The Real Estate sector.
ESG, as in all industries, has become a key topic of discussion in all aspects of the alternative asset class space. The real estate industry has been grappling with this change in appetite towards ESG for a number of years and we are seeing this subject matter form a significant part of due diligence processes when acquiring assets.
Evan Laframboise (Chair of our ESG Committee) and I will be exploring each area of ESG and how this is impacting the real estate sector through a mini-series of articles. I have the pleasure of writing the first, covering the environment, which neatly ties in with the new legislation coming into force in April this year around Energy Performance Certificate (EPC) ratings. EPCs in short are designed to provide confirmation on how energy efficient your building is by providing it with a rating ranging from A to G. The legislation enacted means that you will no longer be able to let building if it does not have a minimum rating of E. This will change to C by 2027 and B by 2030. It should be noted that, whilst a breach of this legislation is not a criminal offence, it results in a lease being invalidated and is subject to financial penalties of up to £150,000.
The legislation is clearly an initiative from the UK Government to ensure that the real estate sector contributes to reducing energy commission to assist the UK to becoming net zero by 2050. A number of large real estate managers have clearly had the “E” of ESG on their agendas for some time and are able to adapt to this new legislation very quickly with minimal disruption both operationally and financially, but others are not so fortunate. This can be further complicated when managers and investors have a multi-jurisdictional strategy where there is a requirement to comply with differing requirements for similar types of EPC-like legislation.
It does beg the question whether some of the larger real estate players are able to adapt quickly enough to ensure they comply with the step up in 2027.
Another challenge will be reaching out for funding and agreeing CAPEX budgets (where required) to bring these buildings up to standards, which will inevitably take time and there will be a grace period to allow for this, provided demonstration can be shown for such plans.
The sense from many discussions we have had recently with our clients and advisors is that the EPC route to building energy compliance appears to “tick the box” but does not necessarily provide the impact intending as there are several carve outs when undertaking the assessment which arguably means that the true impact of the building upon the environment is not being truly demonstrated. This is because EPC’s are a theoretical measure of energy use and only include regulated energy from the base building. The actual energy use of a building can vary greatly from what is included in an EPC rating, which is why we are seeing the market lean towards the CRREM tool and NABERS certification which both consider actual energy use for the whole building. It seems likely that we may see some sort of reform to the EPCs ratings systems in order to ensure that it has sufficient impact upon contributing to the net zero commitment and align with other measurement tools.

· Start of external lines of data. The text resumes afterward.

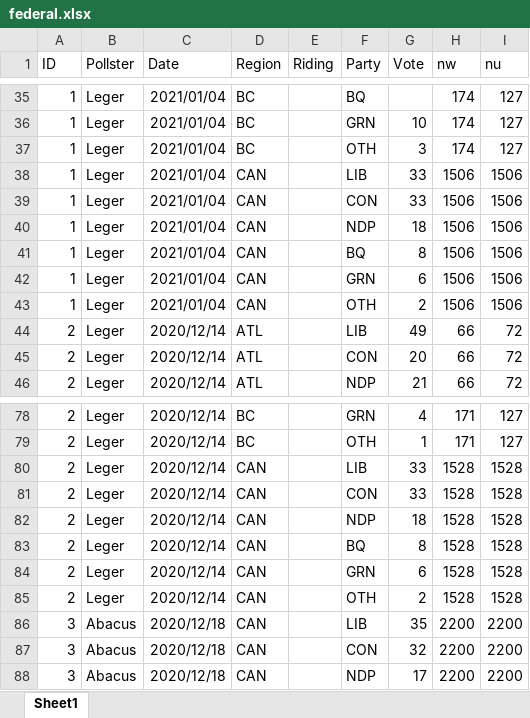
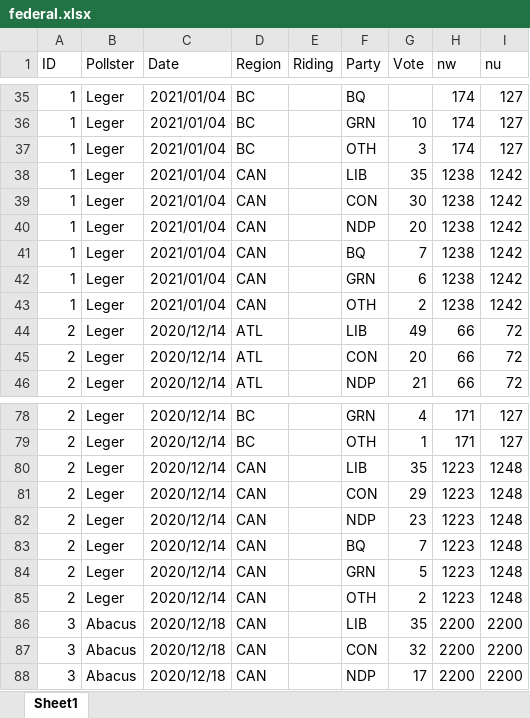
Before and after one commit to maparson/ElectionData, an Excel workbook: Data/Polls/federal.xlsx, sheet Sheet1, drawn as a sheet; only a part is shown, gaps mark what is left out; values as stored, in another font and other column widths than the file's, no borders; the diff covers the shown part only; the diff names each change by its address in the sheet, - before the commit and + after, or states it on an @@ line.

Commit message:
Added a poll and amended two old polls

```diff
--- a/Data/Polls/federal.xlsx (sheet Sheet1)
+++ b/Data/Polls/federal.xlsx (sheet Sheet1)
-G38 (Vote): 33
+G38 (Vote): 35
-H38:H43 (nw): 1506
+H38:H43 (nw): 1238
-I38:I43 (nu): 1506
+I38:I43 (nu): 1242
-G39 (Vote): 33
+G39 (Vote): 30
-G40 (Vote): 18
+G40 (Vote): 20
-G41 (Vote): 8
+G41 (Vote): 7
-G80 (Vote): 33
+G80 (Vote): 35
-H80:H85 (nw): 1528
+H80:H85 (nw): 1223
-I80:I85 (nu): 1528
+I80:I85 (nu): 1248
-G81 (Vote): 33
+G81 (Vote): 29
-G82 (Vote): 18
+G82 (Vote): 23
-G83 (Vote): 8
+G83 (Vote): 7
-G84 (Vote): 6
+G84 (Vote): 5
```
Also changed, not shown: 49 added rows elsewhere in this sheet, Data/Polls/Raw/Federal/_template.xlsx, Data/Polls/Raw/Federal/raw_0001.xlsx, 6 other files.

As is the case with all ESG matters which are fast moving, regulation will need to quickly be implemented and ensure that EPCs are not manipulated to get lease agreements over the line without real intention of bringing the building up to standard.
I sit on a number of large real estate boards and it is fair to say that gone are the days when ESG was a small paragraph in an asset/development manager report.
This topic is now seen as high priority with extensive resource being drawn to ensure the collective goal is achieved. Specifically on the EPC legislation, we are working with our clients to ensure that when consideration is being given to new leasing arrangements thought is being given to the wider impact of the EPC legislation to ensure compliance (as necessary).